In working with EAL students, I have heard the single story from my colleagues when they start a sentence with “All the Koreans…” and I have heard the single story from other students in the grade level when they start a sentence with “The EAL kids…”And it is a slippery slope indeed. It lumps all the language learners into a group and denies them their individuality.
I was upset the other day when I overheard two native English speaking students in the English Language Arts class laughing about the Magic Tree House book “Mummies in the Morning” (which, by the way, is pretty awesome) that a few of the English Language Learners were reading for book clubs. It’s like they didn’t even realize that learning a new language is hard and takes time and that not everyone in the room is at the same level of language proficiency.
So, what’s my plan? I would like to provide an opportunity for the EAL students to share their stories without being interrupted, laughed at, or silenced. My plan is to run a six-week digital storytelling unit based on these three key questions:
What do you think as an English Language Learner?
What do you feel as an English Language Learner?
What is important to you as an English Language Learner?
I hope to give students a platform to be creative and to communicate in an authentic way. I think that members of our community will learn a lot from hearing these stories. It’s an exercise in empathy and putting yourself in “someone else’s shoes”.
HERE IS THE LINK TO MY UNIT PLANNER FOR THE GRADE 7 EAL DIGITAL STORYTELLING UNIT: “SPEAK YOUR TRUTH”.
This unit was created for grade 7 EAL students at the American Embassy School, New Delhi. You can see the unit overview below.
Digital storytelling unit overview (adapted from a template by Slidesgo).
Some Nuts and Bolts: This unit is a project-based learning (PBL) unit. I am passionate about PBL and was actually a featured guest on the Shifting Schools Podcast on PBL, which aired on October 25, 2021. You can listen to that episode by clicking here.
I used the following graphic from PBL Works to help guide my planning. It outlines the essential project design elements for PBL.
Gold Standard Project Based Learning by PBLWorks is licensed under CC BY-NC-ND 4.0.
The University of Houston (U of H) has an amazing Digital Storytelling Website. There’s tons of information and ideas for a newbie like me to get started. I gleaned a few of the following resources from there. I will definitely use these in my work with the students.
1. The first graphic, by Samantha Morra, shows the process of creating a digital story. I found it on a website that was linked to the U of H website.
3. This chart overview the 21st Century skills that digital storytelling draws upon.
21st Century Skills and Digital Storytelling.

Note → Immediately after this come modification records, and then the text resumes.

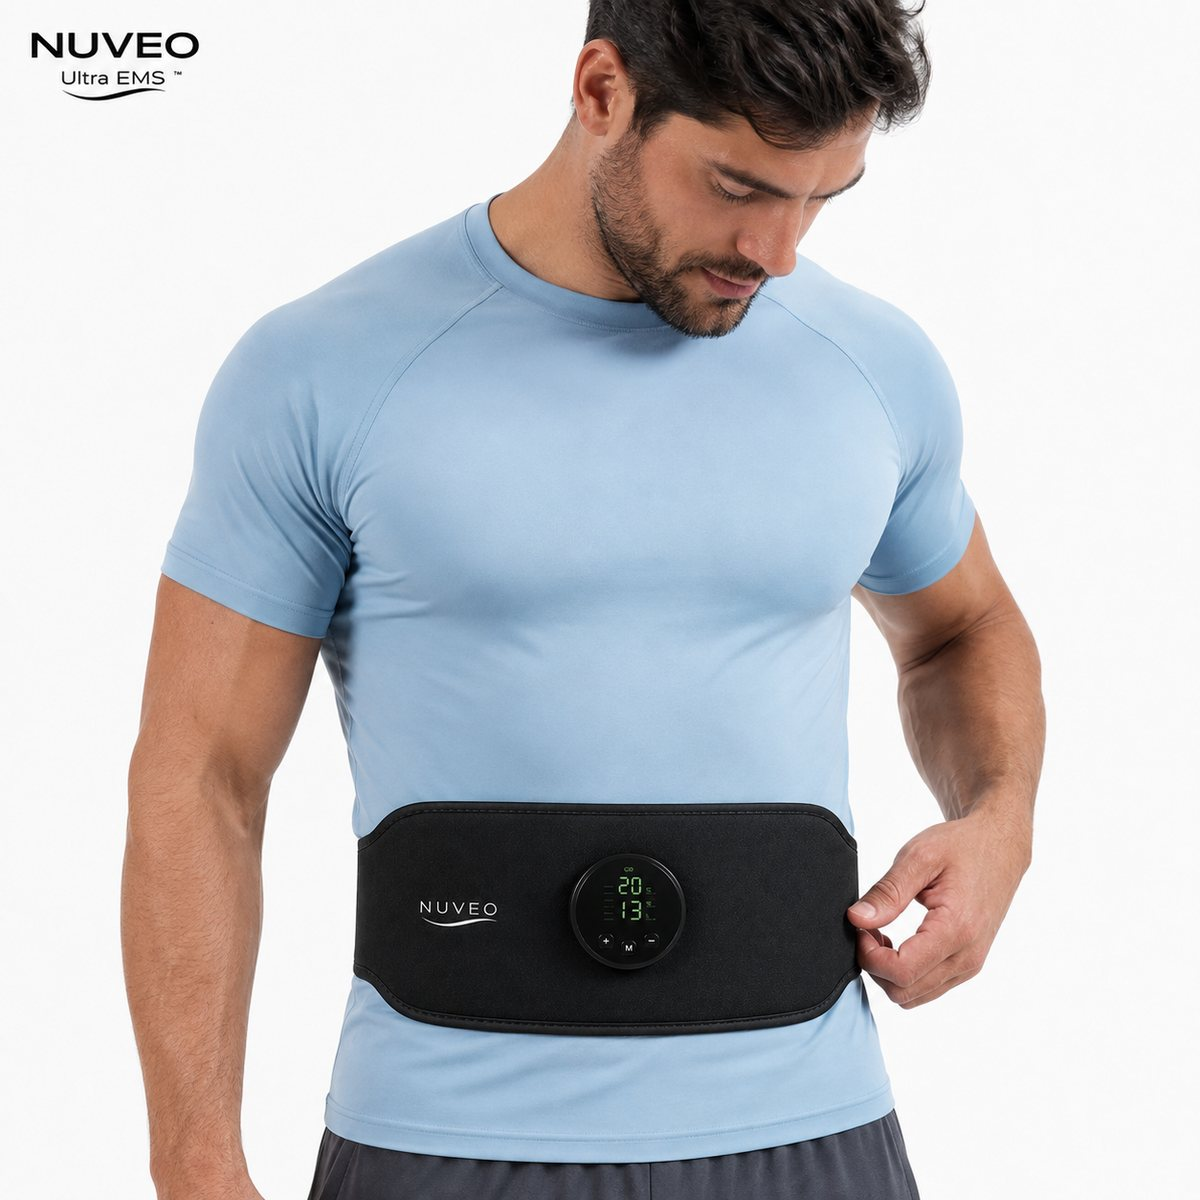
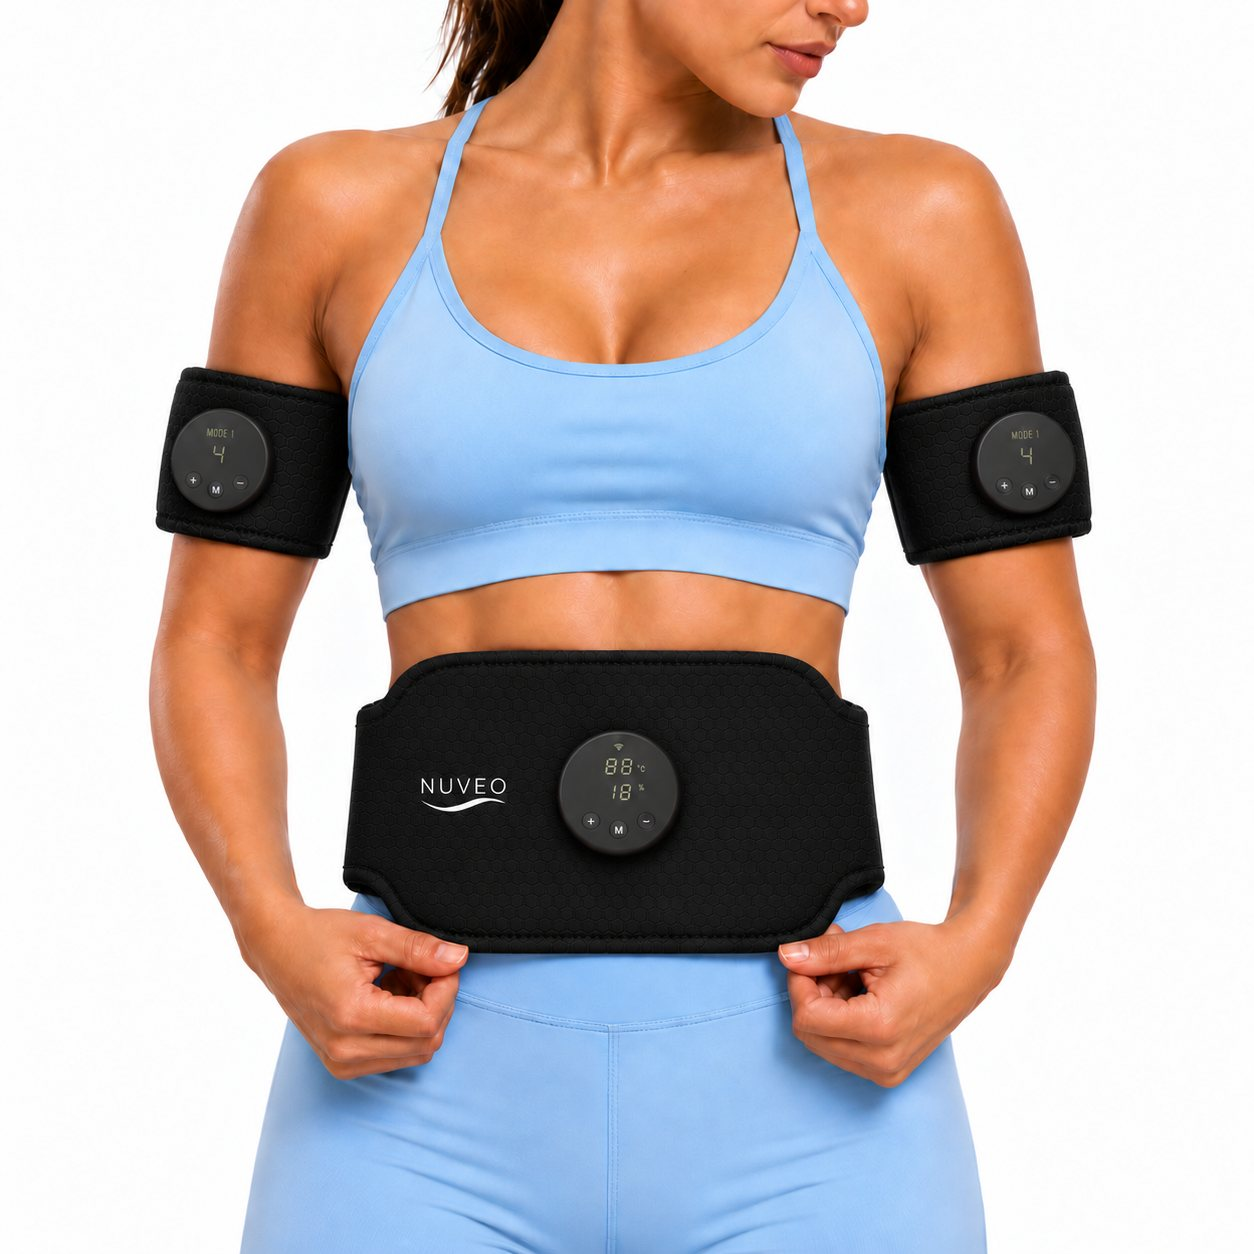
Reemplaza fotos de Nuveo por las reales de Figma (productos, resenas, medidas) y suma 2 gifs

diff --git a/projects.js b/projects.js
@@ -51,7 +51,7 @@ window.PORTFOLIO = {
       slides: ['img/luzbrambilla/01.jpg', 'img/luzbrambilla/02.jpg', 'img/luzbrambilla/03.jpg', 'img/luzbrambilla/04.png', 'img/luzbrambilla/05.jpg', 'img/luzbrambilla/06.jpg', 'img/luzbrambilla/07.jpg', 'img/luzbrambilla/08.jpg', 'img/luzbrambilla/09.jpg', 'img/luzbrambilla/10.jpg', 'img/luzbrambilla/11.jpg', 'img/luzbrambilla/12.jpg', 'img/luzbrambilla/13.jpg', 'img/luzbrambilla/14.jpg', 'img/luzbrambilla/15.jpg', 'img/luzbrambilla/16.jpg', 'img/luzbrambilla/17.jpg', 'img/luzbrambilla/18.jpg', 'img/luzbrambilla/19.jpg', 'img/luzbrambilla/20.jpg'], info: null },
 
     { slug: 'nuveo', title: 'Nuveo', tags: 'Fotografía · Producto', cat: 'trabajo', year: '', color: '#4a7a96', cover: 'img/nuveo.jpg',
-      slides: ['img/nuveo/01.jpg', 'img/nuveo/02.jpg', 'img/nuveo/03.jpg', 'img/nuveo/04.jpg', 'img/nuveo/05.jpg', 'img/nuveo/06.jpg', 'img/nuveo/07.jpg', 'img/nuveo/08.jpg', 'img/nuveo/09.jpg', 'img/nuveo/10.jpg', 'img/nuveo/11.jpg'], info: null },
+      slides: ['img/nuveo/01.jpg', 'img/nuveo/02.jpg', 'img/nuveo/03.jpg', 'img/nuveo/04.jpg', 'img/nuveo/05.jpg', 'img/nuveo/gif-abdomen.gif', 'img/nuveo/06.jpg', 'img/nuveo/07.jpg', 'img/nuveo/08.jpg', 'img/nuveo/09.jpg', 'img/nuveo/10.jpg', 'img/nuveo/11.jpg', 'img/nuveo/12.jpg', 'img/nuveo/13.jpg', 'img/nuveo/14.jpg', 'img/nuveo/15.jpg', 'img/nuveo/16.jpg', 'img/nuveo/17.jpg', 'img/nuveo/18.jpg', 'img/nuveo/19.jpg', 'img/nuveo/20.jpg', 'img/nuveo/21.jpg', 'img/nuveo/22.jpg', 'img/nuveo/23.jpg', 'img/nuveo/24.jpg', 'img/nuveo/gif-abdomengluteos.gif', 'img/nuveo/25.jpg', 'img/nuveo/26.jpg', 'img/nuveo/27.jpg', 'img/nuveo/28.jpg', 'img/nuveo/29.jpg', 'img/nuveo/30.jpg', 'img/nuveo/31.jpg', 'img/nuveo/32.jpg', 'img/nuveo/33.jpg', 'img/nuveo/34.jpg'], info: null },
 
   ],
 };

Source: https://digitalstorytelling.coe.uh.edu/page.cfm?id=27&cid=27&sublinkid=32
4. This final graphic shows the benefits of digital storytelling from a neurocognitive viewpoint. I’d like to share this one with my students at the start of the unit. I found it on Twitter a few weeks ago.
There! That’s a wrap! What do you think? Do you have experience with digital storytelling? Do you have any advice for me? Let me know. Until then, take care and Happy New Year. This is Megan’s Musings, signing off for now…